Bradbury is appealing the IRS ruling and headed to court. Campbell died in the meantime; his wife received an IRS assessment for $800,000 the morning of his funeral. Harvey and Jones – the people responsible for the non-payment of the payroll taxes – have been asked for nothing.
What role has Senator Mark Pryor played in the IRS’s bizarre decision to proceed against Bradbury and not Pryor’s Mother-In-Law Bonnie Harvey? Sen. Pryor’s spokesman dismissed the idea that the Senator had used his influence to help his wife distract the IRS from his mother-in-law, according to Arkansas Business:
“This office, nor Sen. Pryor, has dealings with Ed Harvey’s business decisions,” Michael Teague said. “Mark Pryor has made no phone calls, no discussions, no emails, no letters, no meetings, nothing with the IRS in regards to this issue or anything Ed Harvey does.”
Bonnie Harvey has controlled Continental Express since Ed Harvey fell victim to Alzheimer’s and Ed cannot interact about his affairs.
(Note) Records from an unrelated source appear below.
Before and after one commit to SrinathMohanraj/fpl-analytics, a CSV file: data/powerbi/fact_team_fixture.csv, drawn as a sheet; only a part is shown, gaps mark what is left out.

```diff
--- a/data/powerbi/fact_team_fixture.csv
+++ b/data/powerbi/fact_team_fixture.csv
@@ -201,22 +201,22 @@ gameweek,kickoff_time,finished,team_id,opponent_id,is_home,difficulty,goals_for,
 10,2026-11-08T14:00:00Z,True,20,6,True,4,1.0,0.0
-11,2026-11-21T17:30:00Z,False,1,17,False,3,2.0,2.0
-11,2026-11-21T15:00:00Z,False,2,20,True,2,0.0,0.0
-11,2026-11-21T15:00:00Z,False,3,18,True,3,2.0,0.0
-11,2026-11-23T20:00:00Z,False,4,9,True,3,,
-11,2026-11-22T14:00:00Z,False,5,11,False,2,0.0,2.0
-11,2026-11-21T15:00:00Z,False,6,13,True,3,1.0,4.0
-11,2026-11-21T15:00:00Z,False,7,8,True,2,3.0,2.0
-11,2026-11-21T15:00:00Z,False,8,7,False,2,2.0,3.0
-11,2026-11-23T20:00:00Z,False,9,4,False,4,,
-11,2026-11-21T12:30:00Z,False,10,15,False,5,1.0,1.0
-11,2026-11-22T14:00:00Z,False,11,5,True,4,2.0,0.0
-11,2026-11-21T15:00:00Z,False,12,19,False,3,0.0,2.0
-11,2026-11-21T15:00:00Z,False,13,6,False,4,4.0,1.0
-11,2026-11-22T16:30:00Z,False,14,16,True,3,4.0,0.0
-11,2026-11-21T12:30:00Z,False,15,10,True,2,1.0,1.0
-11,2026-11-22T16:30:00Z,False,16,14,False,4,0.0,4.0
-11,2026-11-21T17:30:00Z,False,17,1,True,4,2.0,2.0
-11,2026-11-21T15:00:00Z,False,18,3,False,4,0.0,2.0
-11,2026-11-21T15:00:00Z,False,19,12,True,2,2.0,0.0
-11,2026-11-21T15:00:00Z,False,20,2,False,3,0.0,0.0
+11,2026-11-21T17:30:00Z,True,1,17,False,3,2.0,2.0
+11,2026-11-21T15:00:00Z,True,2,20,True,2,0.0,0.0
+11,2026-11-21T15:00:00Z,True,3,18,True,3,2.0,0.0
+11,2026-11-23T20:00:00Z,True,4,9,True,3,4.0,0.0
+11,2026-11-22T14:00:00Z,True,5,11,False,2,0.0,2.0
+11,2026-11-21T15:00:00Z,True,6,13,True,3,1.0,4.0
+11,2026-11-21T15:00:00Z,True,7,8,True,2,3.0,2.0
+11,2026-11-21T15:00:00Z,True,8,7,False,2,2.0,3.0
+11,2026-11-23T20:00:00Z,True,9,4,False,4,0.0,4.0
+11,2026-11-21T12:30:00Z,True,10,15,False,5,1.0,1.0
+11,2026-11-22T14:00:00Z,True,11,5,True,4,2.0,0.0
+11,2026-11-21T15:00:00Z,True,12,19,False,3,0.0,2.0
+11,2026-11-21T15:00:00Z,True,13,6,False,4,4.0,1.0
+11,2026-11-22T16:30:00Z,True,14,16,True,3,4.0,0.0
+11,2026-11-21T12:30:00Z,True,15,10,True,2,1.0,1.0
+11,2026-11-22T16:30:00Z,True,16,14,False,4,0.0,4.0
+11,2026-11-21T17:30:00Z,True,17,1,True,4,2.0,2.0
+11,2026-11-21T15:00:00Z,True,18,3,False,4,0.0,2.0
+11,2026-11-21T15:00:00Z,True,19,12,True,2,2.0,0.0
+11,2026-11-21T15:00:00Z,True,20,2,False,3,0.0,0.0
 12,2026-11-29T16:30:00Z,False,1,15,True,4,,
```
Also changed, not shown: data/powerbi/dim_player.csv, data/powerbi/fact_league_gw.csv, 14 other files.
The carefully crafted statement from Pryor’s aide does not address how if Sen. Pryor talked business with his mother-in-law or his wife and doesn’t say he never discussed the matter with Bonnie Harvey.
Two court cases prove that Harvey and Jones defaulted on one Continental bank loan and transferred assets to avoid paying another. $1.8 million in employee taxes went unpaid under Harvey’s watch, too, and no tax or law enforcement agency has investigated where that money went.
Worse: an analysis of IRS files obtained under the Freedom of Information Act proves the agency is not pursuing anyone at all for the two other quarters of stolen taxes. Once the IRS ruled the two employees were only liable for one quarter-a quarter in which they had no actual financial control of the company, the agency mysteriously declined to pursue the owner and shareholders for the second and third quarters – the very same people who benefitted financially.
Asset transfer and missing funds routinely triggers deeper IRS investigation, but not this time – not when a person in question is the close relative of a powerful US Senator. Rules and laws are for the little people.
The only people jubilant about this situation are Arkansas Republicans.
“Mark Pryor has sowed the seeds of his own defeat,” said one giddy Republican ” Republican will say Mark Pryor arranged kid-glove treatment from the IRS for his mother-in-law and helped rip off Arkansas tax-payers for nearly two million dollars. You can almost picture the devastating 30-second negative TV commercials now.”
Sooner or later we will know three things: what did Sen. Mark Pryor know, when did he know it and will it cost him his U.S. Senate seat?